Asbestos-contaminated carpet padding has been widely reported in Australia, creating a public stir.
There is a slight possibility that some older hair felt-style underlay manufactured and installed prior to the early 1970s may have incorporated material sourced from hessian bags that were used to transport raw asbestos, including blue asbestos, from mine sites to processing plants. [source]
Owners concerned about possible asbestos in their fiber-based carpet underlay should contact an accredited asbestos testing laboratory.
Asbestos in carpet glue
Often, mastic, or glue as it is refered to sometimes, may contain asbestos even though the carpets themselves are negative for asbestos. There are two kinds of mastic associated with carpets, the brown mastic and the black asphaltic mastic. Generally, the black asphaltic mastic are more likely to contain asbestos than its brown counterparts.
Asbestos naturally stuck in carpet fabric

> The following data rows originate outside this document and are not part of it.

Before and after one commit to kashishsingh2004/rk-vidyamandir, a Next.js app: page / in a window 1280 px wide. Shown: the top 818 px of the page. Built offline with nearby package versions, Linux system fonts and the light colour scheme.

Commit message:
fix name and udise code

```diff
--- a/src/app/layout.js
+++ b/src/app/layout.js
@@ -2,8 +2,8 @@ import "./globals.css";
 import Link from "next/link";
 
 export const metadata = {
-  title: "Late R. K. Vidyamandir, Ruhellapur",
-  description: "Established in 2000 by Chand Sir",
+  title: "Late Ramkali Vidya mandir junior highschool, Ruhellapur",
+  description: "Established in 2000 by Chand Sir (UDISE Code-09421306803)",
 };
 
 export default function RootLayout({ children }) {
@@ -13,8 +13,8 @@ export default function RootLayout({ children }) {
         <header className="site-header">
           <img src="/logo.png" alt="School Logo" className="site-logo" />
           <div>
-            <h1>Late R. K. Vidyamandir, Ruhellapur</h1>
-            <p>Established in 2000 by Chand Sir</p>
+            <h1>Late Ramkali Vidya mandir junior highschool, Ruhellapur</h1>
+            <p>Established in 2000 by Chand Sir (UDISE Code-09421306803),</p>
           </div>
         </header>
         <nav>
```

Because of its fibrous nature, carpets are good reserviors for asbestos, and a continuing source of releasing asbestos into the air once it’s trapped in it. There has been study done that shows available cleaning methods for fabric items that were significantly impacted by asbestos dust or debris may not be sufficient to address the health risk associated. Using vacuum cleaners that lack sufficient particle filters (hepa 13+) on carpets having lots of dust particles stuck in it (including asbestos), will result in asbestos fibers getting airbourne, which pose a health risk.